http://www.luminous-landscape.com/revie ... atic.shtml
Lainaus ko. tekstistä:
"(...) What Problem(s) Does The Achromatic Solve – and Create?
For institutions and researchers who require the highest levels of resolution, who don't need full colour, who need to be able to record into the infra-red, as well as those who have the need to record images at very specific optical frequencies, a camera such as the Achromatic fills the bill.
For landscape and nature photographers it is the answer to a question that many knowledgeable photographers who work in B&W have been asking – why can't we have the optical purity of a monochrome camera and regain the resolution lost to the Bayer pattern filtering?
If you used to (or still do) shoot B&W film then you know that you can use certain filters in front of the lens to create desired pictorial effects. A red or orange filter to darken blue skies and make clouds stand out, a green filter to lighten foliage, and so forth.
But, for those that shoot digital in colour and then convert to monochrome during processing, this isn't necessary, because we can use controls such as Channel Mixer in Photoshop, or the Grayscale Mixer in Lightroom to vary the luminance levels of various colour channels and achieve much the same effect.
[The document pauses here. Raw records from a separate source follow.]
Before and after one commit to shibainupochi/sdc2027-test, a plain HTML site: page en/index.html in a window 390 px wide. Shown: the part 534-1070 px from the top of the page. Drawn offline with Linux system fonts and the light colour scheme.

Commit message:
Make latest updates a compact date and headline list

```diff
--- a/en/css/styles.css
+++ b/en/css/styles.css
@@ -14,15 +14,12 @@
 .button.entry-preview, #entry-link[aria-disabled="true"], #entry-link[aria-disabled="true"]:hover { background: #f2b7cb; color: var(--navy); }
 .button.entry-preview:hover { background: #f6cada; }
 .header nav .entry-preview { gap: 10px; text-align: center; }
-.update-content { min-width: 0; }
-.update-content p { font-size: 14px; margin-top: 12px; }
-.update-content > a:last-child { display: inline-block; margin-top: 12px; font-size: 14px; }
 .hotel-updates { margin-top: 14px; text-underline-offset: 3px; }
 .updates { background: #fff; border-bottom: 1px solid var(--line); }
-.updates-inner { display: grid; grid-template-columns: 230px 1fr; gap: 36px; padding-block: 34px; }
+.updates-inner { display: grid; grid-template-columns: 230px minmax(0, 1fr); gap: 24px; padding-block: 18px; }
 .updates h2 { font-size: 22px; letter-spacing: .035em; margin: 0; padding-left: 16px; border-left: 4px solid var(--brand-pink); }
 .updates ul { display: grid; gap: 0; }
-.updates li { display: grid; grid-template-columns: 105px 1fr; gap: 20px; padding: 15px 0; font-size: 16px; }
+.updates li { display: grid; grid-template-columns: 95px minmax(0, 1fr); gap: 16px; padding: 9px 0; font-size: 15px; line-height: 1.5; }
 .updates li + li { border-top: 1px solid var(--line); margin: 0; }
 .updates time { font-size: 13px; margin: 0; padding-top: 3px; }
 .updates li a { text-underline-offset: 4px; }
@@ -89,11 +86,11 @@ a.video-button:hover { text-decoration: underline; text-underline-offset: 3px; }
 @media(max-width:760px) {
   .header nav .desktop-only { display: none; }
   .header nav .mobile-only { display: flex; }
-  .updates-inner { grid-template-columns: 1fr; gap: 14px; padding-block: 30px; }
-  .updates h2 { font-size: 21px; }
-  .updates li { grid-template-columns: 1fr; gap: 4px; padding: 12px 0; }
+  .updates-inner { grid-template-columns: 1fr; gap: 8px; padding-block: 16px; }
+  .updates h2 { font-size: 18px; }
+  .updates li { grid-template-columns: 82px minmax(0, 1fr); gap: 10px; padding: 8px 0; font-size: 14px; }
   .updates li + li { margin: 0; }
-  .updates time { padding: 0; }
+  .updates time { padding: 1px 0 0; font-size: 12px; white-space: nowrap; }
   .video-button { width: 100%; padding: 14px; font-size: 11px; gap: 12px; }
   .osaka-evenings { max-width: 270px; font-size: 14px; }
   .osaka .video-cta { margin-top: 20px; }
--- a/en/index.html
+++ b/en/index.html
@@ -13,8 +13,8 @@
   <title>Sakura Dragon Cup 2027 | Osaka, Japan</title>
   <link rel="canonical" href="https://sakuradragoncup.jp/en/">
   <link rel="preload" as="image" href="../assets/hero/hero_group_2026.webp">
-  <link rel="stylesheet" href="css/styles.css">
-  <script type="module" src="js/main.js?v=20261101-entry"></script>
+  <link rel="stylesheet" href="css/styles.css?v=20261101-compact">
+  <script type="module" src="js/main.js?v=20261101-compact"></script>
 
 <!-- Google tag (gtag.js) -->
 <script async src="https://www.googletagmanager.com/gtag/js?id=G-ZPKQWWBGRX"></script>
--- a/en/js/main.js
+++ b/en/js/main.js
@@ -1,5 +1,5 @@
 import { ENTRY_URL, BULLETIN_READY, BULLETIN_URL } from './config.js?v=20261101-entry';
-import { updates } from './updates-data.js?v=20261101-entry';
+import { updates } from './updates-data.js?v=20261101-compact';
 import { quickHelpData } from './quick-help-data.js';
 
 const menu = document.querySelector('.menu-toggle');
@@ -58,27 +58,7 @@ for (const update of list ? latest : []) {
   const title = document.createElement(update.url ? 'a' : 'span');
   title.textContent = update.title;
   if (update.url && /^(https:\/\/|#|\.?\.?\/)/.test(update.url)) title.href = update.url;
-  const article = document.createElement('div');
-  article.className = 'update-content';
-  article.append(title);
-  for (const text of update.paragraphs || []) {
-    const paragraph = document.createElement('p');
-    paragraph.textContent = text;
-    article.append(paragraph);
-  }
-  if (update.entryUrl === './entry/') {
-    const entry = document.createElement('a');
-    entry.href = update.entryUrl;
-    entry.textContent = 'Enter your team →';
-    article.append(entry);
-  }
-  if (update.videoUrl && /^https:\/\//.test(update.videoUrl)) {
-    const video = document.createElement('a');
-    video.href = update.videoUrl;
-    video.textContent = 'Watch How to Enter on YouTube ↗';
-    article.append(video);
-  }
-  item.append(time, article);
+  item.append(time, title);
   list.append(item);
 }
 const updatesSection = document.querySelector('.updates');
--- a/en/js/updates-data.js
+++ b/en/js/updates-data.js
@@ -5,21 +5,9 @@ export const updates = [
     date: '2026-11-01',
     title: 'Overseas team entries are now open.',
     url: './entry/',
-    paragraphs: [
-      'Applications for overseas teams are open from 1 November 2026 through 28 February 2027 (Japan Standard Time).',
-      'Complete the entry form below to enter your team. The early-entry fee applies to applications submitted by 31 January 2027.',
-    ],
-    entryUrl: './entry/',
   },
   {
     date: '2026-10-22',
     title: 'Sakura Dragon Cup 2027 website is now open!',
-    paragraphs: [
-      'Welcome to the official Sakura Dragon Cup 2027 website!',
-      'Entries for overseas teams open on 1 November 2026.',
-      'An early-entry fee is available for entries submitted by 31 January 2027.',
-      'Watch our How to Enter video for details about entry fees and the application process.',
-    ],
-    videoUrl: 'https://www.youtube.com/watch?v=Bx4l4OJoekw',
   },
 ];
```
With the Achromatic back we're back to the same field practice as when we shot B&W film (....)